So when I start to get email addresses addressed to me by something other than my own name, I know exactly who sold me out, and what the price was.
To this day, I get cold callers ringing me up, asking for a Ms. Pounds, Ms. Inbox Pounds. I can hear it in their voices, the embarrassment from asking for such an obviously fake name. I always, perhaps somewhat cruelly, ask that they repeat it a few times.
“Who’s that? What’s that first name? Inlox? Finstocks?” I query down the phone line, while my partner stifles his cackles.
“No, Inbox, ma’am. Is there an Inbox Pounds at this number?” comes the tired reply. They know it’s a fake name. And yet they always ask. I think they have to.
“I have never heard of anyone called Inbox Pounds, I’m afraid.” I finally end the conversation.
Inboxes are free, but they’re not worthless.
I have four active email addresses: one for me, one for my cats, one for work, and one for my hobbies, like blogging. I cherish the real estate in each one. I’m a fervent believer in Inbox Zero, which means I invest some time every day in maintaining my inboxes, keeping them free of clutter, with the same care I dedicate to my desk or my bedroom.
My inboxes act as to-do lists, reminders, organizers and prompts. My inboxes were free to set up, and it’s free to receive emails, but to me, it’s so important to make sure they remain this hallowed ground, filled only with things that matter. I will spend my time gladly in ensuring they stay useful tools, not trash repositories.
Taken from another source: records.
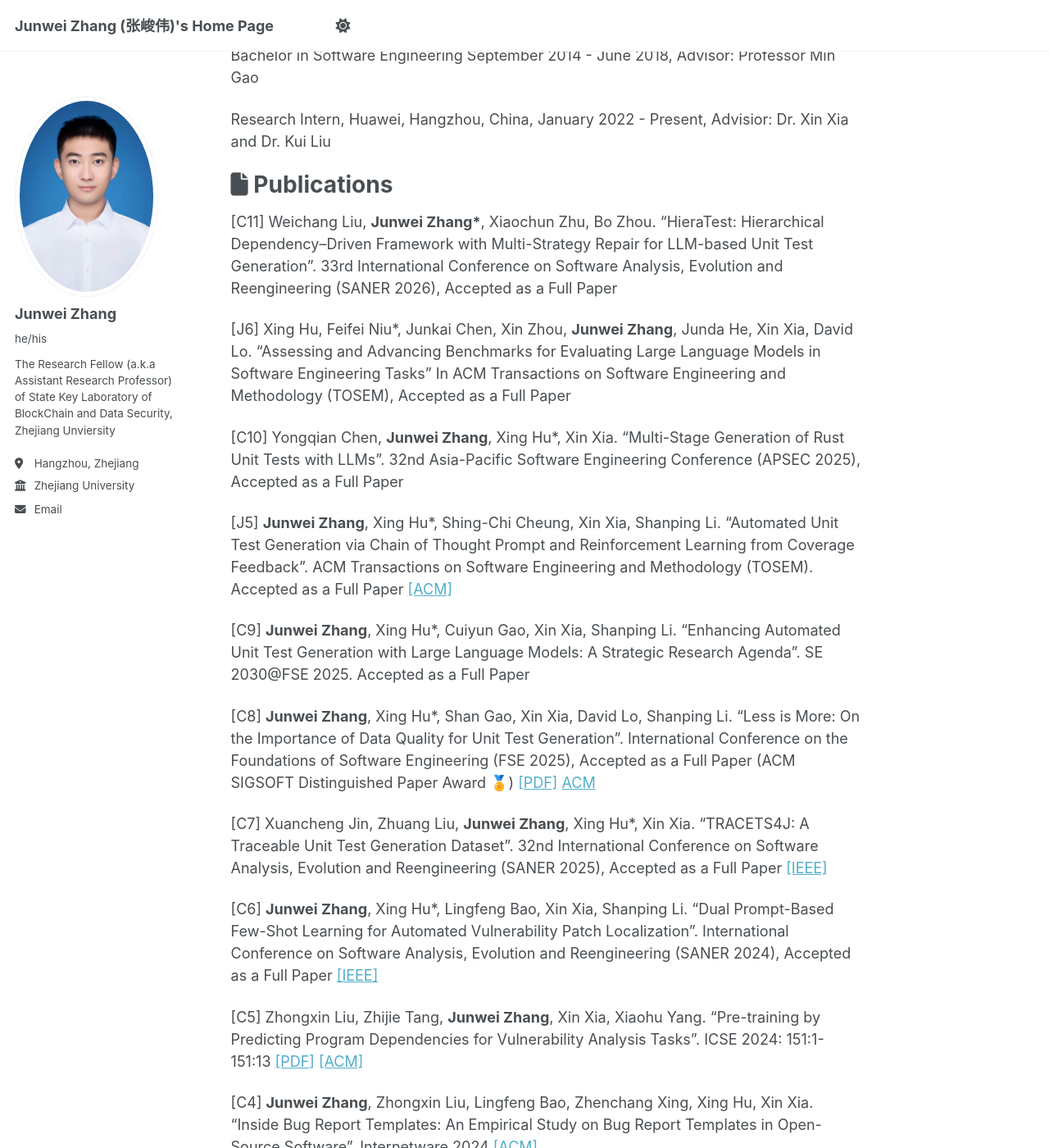
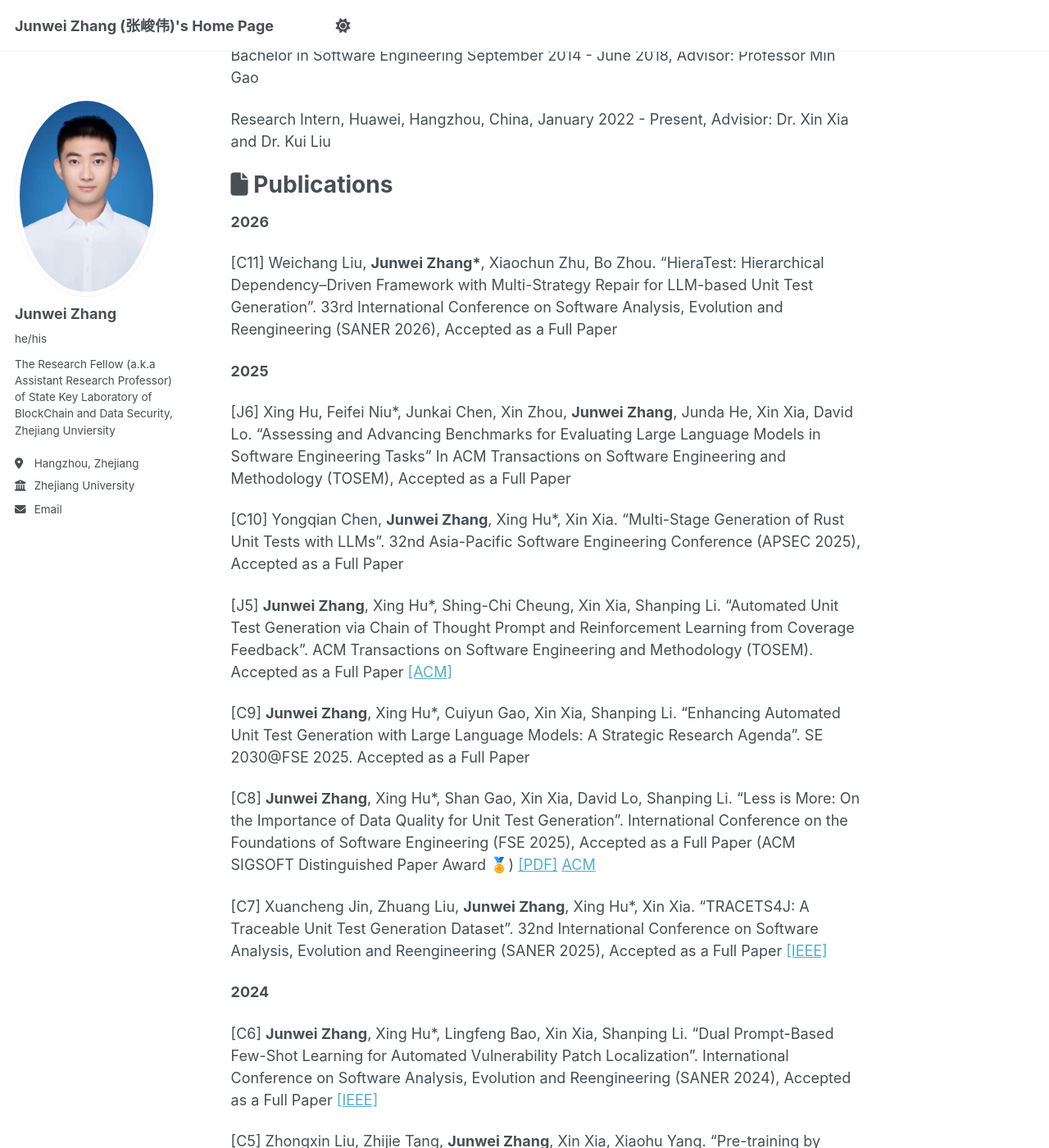
Before and after one commit to jw-zhang-zju/jw-zhang-zju.github.io, a Jekyll site: the page built from _pages/about.md, in a window 1280 px wide and 1400 px high, scrolled down 641 px. Shown: the whole window at 82% size. Built offline with Jekyll 4.4.1, drawn with Linux system fonts in a browser that asks for light colours.

Commit message:
Update about.md

```diff
--- a/_pages/about.md
+++ b/_pages/about.md
@@ -29,7 +29,11 @@ Research Intern, Huawei, Hangzhou, China, January 2022 - Present, Advisior: Dr.
 
 # <i class="fa-solid fa-file"></i> Publications
 
+**2026**
+
 [C11] Weichang Liu, <b>Junwei Zhang*</b>, Xiaochun Zhu, Bo Zhou. "HieraTest: Hierarchical Dependency–Driven Framework with Multi-Strategy Repair for LLM-based Unit Test Generation". 33rd International Conference on Software Analysis, Evolution and Reengineering (SANER 2026), Accepted as a Full Paper
+
+**2025**
 
 [J6] Xing Hu, Feifei Niu*, Junkai Chen, Xin Zhou, <b>Junwei Zhang</b>, Junda He, Xin Xia, David Lo. "Assessing and Advancing Benchmarks for Evaluating Large Language Models in Software Engineering Tasks" In ACM Transactions on Software Engineering and Methodology (TOSEM), Accepted as a Full Paper
 
@@ -43,15 +47,23 @@ Research Intern, Huawei, Hangzhou, China, January 2022 - Present, Advisior: Dr.
 
 [C7] Xuancheng Jin, Zhuang Liu, <b>Junwei Zhang</b>, Xing Hu*, Xin Xia. "TRACETS4J: A Traceable Unit Test Generation Dataset". 32nd International Conference on Software Analysis, Evolution and Reengineering (SANER 2025), Accepted as a Full Paper [[IEEE]](https://ieeexplore.ieee.org/document/10992478/)
 
+**2024**
+
 [C6] <b>Junwei Zhang</b>, Xing Hu*, Lingfeng Bao, Xin Xia, Shanping Li. "Dual Prompt-Based Few-Shot Learning for Automated Vulnerability Patch Localization". International Conference on Software Analysis, Evolution and Reengineering (SANER 2024), Accepted as a Full Paper [[IEEE]](https://ieeexplore.ieee.org/document/10589870/)
 
 [C5] Zhongxin Liu, Zhijie Tang, <b>Junwei Zhang</b>, Xin Xia, Xiaohu Yang. "Pre-training by Predicting Program Dependencies for Vulnerability Analysis Tasks". ICSE 2024: 151:1-151:13 [[PDF]](https://arxiv.org/abs/2402.00657) [[ACM]](https://dl.acm.org/doi/abs/10.1145/3597503.3639142)
 
 [C4] <b>Junwei Zhang</b>, Zhongxin Liu, Lingfeng Bao, Zhenchang Xing, Xing Hu, Xin Xia. "Inside Bug Report Templates: An Empirical Study on Bug Report Templates in Open-Source Software". Internetware 2024 [[ACM]](https://dl.acm.org/doi/10.1145/3671016.3671401)
 
+**2023**
+
 [J4] <b>Junwei Zhang</b>, Zhongxin Liu, Xing Hu, Xin Xia, Shanping Li. "Vulnerability Detection by Learning from Syntax-Based Execution Paths of Code". IEEE Transactions on Software Engineering (TSE), Accepted as a Full Paper [[IEEE]](https://ieeexplore.ieee.org/document/10153647)
 
+**2022**
+
 [J3] Zongwei Wang, Min Gao, Jundong Li, <b>Junwei Zhang</b>, Jiang Zhong. Gray-Box Shilling Attack: An Adversarial Learning Approach. ACM Trans. Intell. Syst. Technol. 13(5): 82:1-82:21 (2022) [[ACM]](https://dl.acm.org/doi/10.1145/3512352)
+
+**2021**
 
 [J2] <b>Junwei Zhang</b>, Min Gao, Junliang Yu, Linda Yang, Zongwei Wang, Qingyu Xiong. "Path-based reasoning over heterogeneous networks for recommendation via bidirectional modeling". Neurocomputing 461: 438-449 (2021) [[PDF]](https://arxiv.org/abs/2008.04185) [[ScienceDirect]](https://www.sciencedirect.com/science/article/pii/S0925231221010821)
 
```
Also changed, not shown: other parts of _pages/about.md (+2 -0 lines).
And any stray spam that manages to get in? I know who sold me out. And I don’t trust them again.